As a leader (and whenever you are in front of a group, you are the leader) you are almost always going to try to motivate your audience to do something. It might be to buy your product, to agree with your idea, or to apply new procedures.
Successful motivation of your audience means getting them to take action because they want to and not because they have to. To accomplish this, you must change your audience’s Knowledge, Attitude, and Action as a result of your presentation.
Knowledge is simply your content; the information you intend to transfer to your audience that they previously did not know.
Attitude is how you want your audience to feel about the Knowledge that they previously did not feel.
Action is what you want your audience to do that they previously did not do or would not have done.
Do you ever feel that motivating your audience to action is impossible? When it comes to influencing listeners, what will help you succeed is human connection. Of these three powerful presentation ideas, the attitude component is the most important. All great leaders need to change the attitude of their respective audiences. If you know how you want your audience to feel about your content, you are more likely to motivate them to take action.

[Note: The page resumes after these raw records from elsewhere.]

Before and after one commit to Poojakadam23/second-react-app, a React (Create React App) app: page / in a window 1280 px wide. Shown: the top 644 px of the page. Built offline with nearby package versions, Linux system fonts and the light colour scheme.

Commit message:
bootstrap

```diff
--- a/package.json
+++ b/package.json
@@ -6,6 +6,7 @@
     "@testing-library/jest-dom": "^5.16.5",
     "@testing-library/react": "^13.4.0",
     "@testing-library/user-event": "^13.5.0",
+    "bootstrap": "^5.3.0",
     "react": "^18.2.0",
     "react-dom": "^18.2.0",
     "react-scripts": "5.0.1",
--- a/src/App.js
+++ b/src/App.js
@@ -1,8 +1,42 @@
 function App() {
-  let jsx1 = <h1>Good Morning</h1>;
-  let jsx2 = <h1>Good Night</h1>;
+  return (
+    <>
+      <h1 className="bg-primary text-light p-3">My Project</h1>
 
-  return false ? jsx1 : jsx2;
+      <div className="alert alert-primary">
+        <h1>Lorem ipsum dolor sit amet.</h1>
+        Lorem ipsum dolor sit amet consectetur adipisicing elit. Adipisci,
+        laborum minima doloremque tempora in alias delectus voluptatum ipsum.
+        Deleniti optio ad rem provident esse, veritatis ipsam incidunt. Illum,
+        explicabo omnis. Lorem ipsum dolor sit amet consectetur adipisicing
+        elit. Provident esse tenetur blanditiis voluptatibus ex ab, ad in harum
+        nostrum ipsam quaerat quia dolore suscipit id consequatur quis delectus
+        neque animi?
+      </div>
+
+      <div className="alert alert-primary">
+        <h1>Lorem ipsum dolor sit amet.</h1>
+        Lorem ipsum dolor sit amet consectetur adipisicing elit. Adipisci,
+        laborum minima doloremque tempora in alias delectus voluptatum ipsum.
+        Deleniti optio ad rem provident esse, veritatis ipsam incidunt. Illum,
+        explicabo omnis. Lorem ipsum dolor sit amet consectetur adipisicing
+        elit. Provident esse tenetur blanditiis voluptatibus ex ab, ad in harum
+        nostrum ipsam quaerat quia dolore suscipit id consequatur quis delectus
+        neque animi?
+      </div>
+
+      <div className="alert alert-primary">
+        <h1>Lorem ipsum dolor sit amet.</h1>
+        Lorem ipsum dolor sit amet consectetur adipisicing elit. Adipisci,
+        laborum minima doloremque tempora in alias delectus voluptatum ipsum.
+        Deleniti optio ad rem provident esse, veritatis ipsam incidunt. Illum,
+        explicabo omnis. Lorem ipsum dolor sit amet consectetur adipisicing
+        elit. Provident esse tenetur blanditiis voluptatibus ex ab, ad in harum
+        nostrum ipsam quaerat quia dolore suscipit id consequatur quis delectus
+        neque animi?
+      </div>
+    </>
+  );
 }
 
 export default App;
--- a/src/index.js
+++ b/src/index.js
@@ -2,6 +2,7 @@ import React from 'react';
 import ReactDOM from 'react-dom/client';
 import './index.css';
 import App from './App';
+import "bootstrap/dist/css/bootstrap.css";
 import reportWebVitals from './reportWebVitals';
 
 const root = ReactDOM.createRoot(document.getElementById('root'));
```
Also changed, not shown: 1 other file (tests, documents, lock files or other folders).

Maybe this is a bit confusing, or sounds too intellectual or esoteric. But it’s actually an intuitive form of communication that we use all the time in our daily lives. Let’s say I’m with my 2 year old daughter at her swimming classes. I set her on the pool deck, and she takes off at a run towards the pool. What’s the Knowledge (or content) I need to convey to her? “Stop! Don’t run!” And what do I want her to do (Action)? Stop running toward the pool.
But the magic component of this equation is “How do I want her to feel about this information?” – the Attitude I want her to have. In this case, where she’s about to fling herself into some deep water where she can’t swim, I want her to feel shocked, warned, even a bit scared, so much so that she stops in her tracks. If I think about wanting her to feel this way, my body and voice automatically know what to do. My volume gets very loud, my gestures large and sharp, my pitch very low and authoritative. These are not planned, technical elements of my communication; rather natural responses born of my focus on how I want the recipient of my communication to feel.
Know how you want your audience to feel, what you want them to know, and how you want them to act and you naturally change how you communicate your information. When you focus on your audience, you also help to break the cycle of worrying about yourself! The ultimate result? You will be more compelling and enjoyable to listen to because your body, voice, and message will all be connected; you'll be a more powerful and passionate presenter.